* Directions: The "在论文中添加pdf矢量图，修改部分引用" line through the end of the listing below is what to set down, word for word, and nothing else.

* Supplied records:
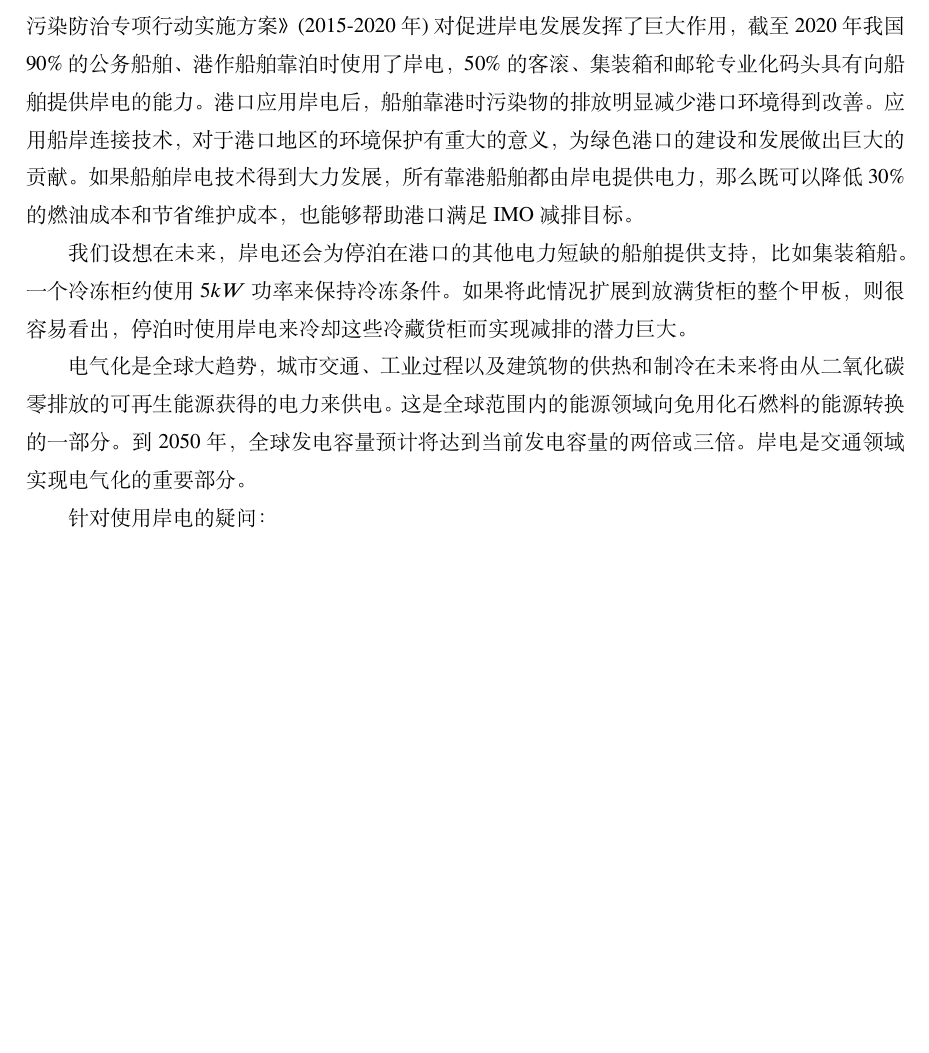
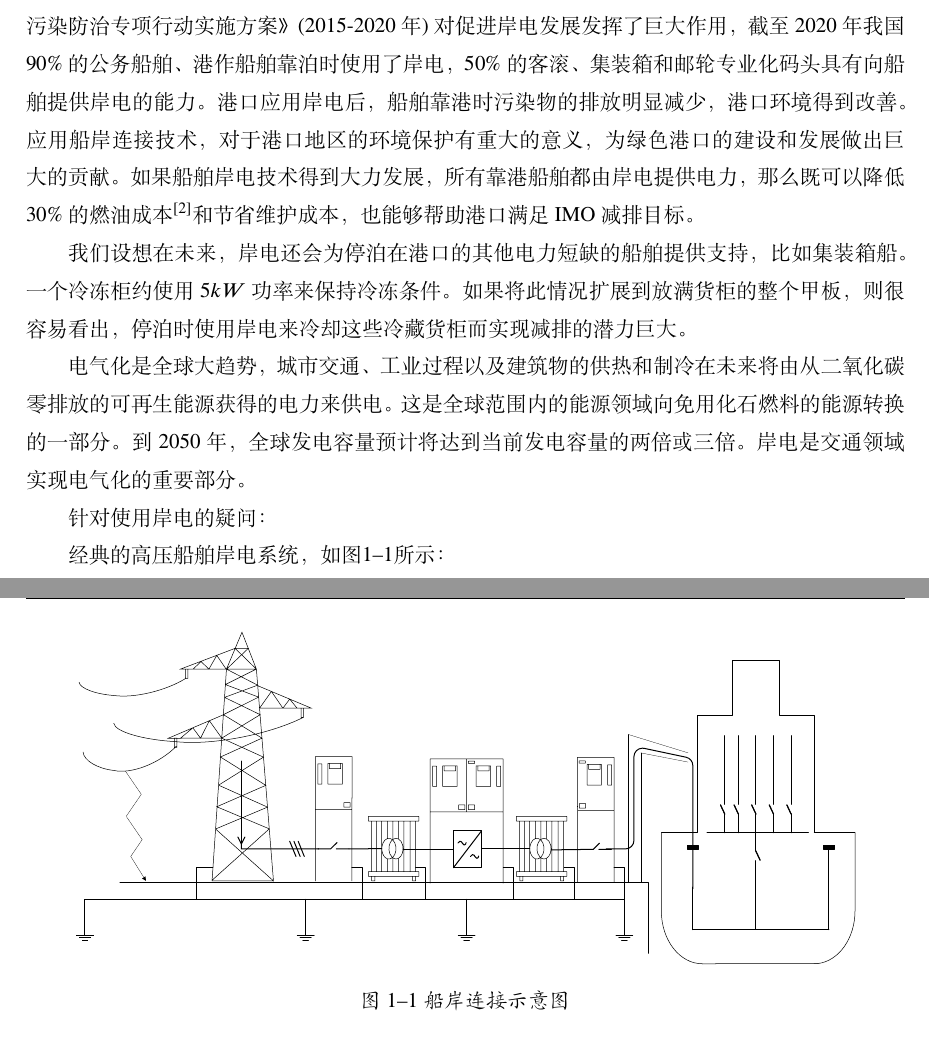
Before and after one commit to JohnXin-sudo/shipShoreConnection, a LaTeX thesis (船岸连接论文(Latex版本).tex, which reads tex/chapter 1.tex): part of page 10 of 38 before the commit and two parts of pages 10 and 11 of 38 after it, the two joined at a grey line, cut so that both start at the same text, the shorter picture padded with empty space. Compiled offline with XeLaTeX; a missing font is replaced by an installed copy or a similar font.

Commit message:
在论文中添加pdf矢量图，修改部分引用

```diff
--- a/tex/chapter 1.tex
+++ b/tex/chapter 1.tex
@@ -18,8 +18,8 @@
 岸电在美国西海岸已是强制性要求，在亚洲国家尚在发展。我国交通部颁布了《船舶与港口污染防治专项行动实施方案》
 (2015-2020年)对促进岸电发展发挥了巨大作用，截至2020年我国$90\%$的公务船舶、港作船舶靠泊时使用了岸电，
 $50\%$的客滚、集装箱和邮轮专业化码头具有向船舶提供岸电的能力。港口应用岸电后，船舶靠港时污染物的排放
-明显减少港口环境得到改善。应用船岸连接技术，对于港口地区的环境保护有重大的意义，为绿色港口的建设和发展做出巨大的贡献。
-如果船舶岸电技术得到大力发展，所有靠港船舶都由岸电提供电力，那么既可以降低$30\%$的燃油成本和节省维护成本，
+明显减少，港口环境得到改善。应用船岸连接技术，对于港口地区的环境保护有重大的意义，为绿色港口的建设和发展做出巨大的贡献。
+如果船舶岸电技术得到大力发展，所有靠港船舶都由岸电提供电力，那么既可以降低$30\%$的燃油成本\cite{RN9}和节省维护成本，
 也能够帮助港口满足IMO减排目标。
 
 我们设想在未来，岸电还会为停泊在港口的其他电力短缺的船舶提供支持，比如集装箱船。一个冷冻柜
@@ -31,6 +31,14 @@ $50\%$的客滚、集装箱和邮轮专业化码头具有向船舶提供岸电
 年，全球发电容量预计将达到当前发电容量的两倍或三倍。岸电是交通领域实现电气化的重要部分。
 
 针对使用岸电的疑问：
+\begin{figure}[!htp]
+	\centering
+	\includegraphics[width=0.9\textwidth]{ship-shore-power.pdf}
+	\caption{船岸连接示意图}
+	\label{fig:ship-shore-power1}
+\end{figure}
+
+经典的高压船舶岸电系统，如图\ref{fig:ship-shore-power1}所示：
 
 
 
```
Also changed, not shown: thesis.bib (+10 -1 lines), figures/ship-shore-power.pdf (added), images/ship-shore-power.jpg (added), 1 other file.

* Result below:
在论文中添加pdf矢量图，修改部分引用

```diff
--- a/tex/chapter 1.tex
+++ b/tex/chapter 1.tex
@@ -18,8 +18,8 @@
 岸电在美国西海岸已是强制性要求，在亚洲国家尚在发展。我国交通部颁布了《船舶与港口污染防治专项行动实施方案》
 (2015-2020年)对促进岸电发展发挥了巨大作用，截至2020年我国$90\%$的公务船舶、港作船舶靠泊时使用了岸电，
 $50\%$的客滚、集装箱和邮轮专业化码头具有向船舶提供岸电的能力。港口应用岸电后，船舶靠港时污染物的排放
-明显减少港口环境得到改善。应用船岸连接技术，对于港口地区的环境保护有重大的意义，为绿色港口的建设和发展做出巨大的贡献。
-如果船舶岸电技术得到大力发展，所有靠港船舶都由岸电提供电力，那么既可以降低$30\%$的燃油成本和节省维护成本，
+明显减少，港口环境得到改善。应用船岸连接技术，对于港口地区的环境保护有重大的意义，为绿色港口的建设和发展做出巨大的贡献。
+如果船舶岸电技术得到大力发展，所有靠港船舶都由岸电提供电力，那么既可以降低$30\%$的燃油成本\cite{RN9}和节省维护成本，
 也能够帮助港口满足IMO减排目标。
 
 我们设想在未来，岸电还会为停泊在港口的其他电力短缺的船舶提供支持，比如集装箱船。一个冷冻柜
@@ -31,6 +31,14 @@ $50\%$的客滚、集装箱和邮轮专业化码头具有向船舶提供岸电
 年，全球发电容量预计将达到当前发电容量的两倍或三倍。岸电是交通领域实现电气化的重要部分。
 
 针对使用岸电的疑问：
+\begin{figure}[!htp]
+	\centering
+	\includegraphics[width=0.9\textwidth]{ship-shore-power.pdf}
+	\caption{船岸连接示意图}
+	\label{fig:ship-shore-power1}
+\end{figure}
+
+经典的高压船舶岸电系统，如图\ref{fig:ship-shore-power1}所示：
 
 
 
```
Also changed, not shown: thesis.bib (+10 -1 lines), figures/ship-shore-power.pdf (added), images/ship-shore-power.jpg (added), 1 other file.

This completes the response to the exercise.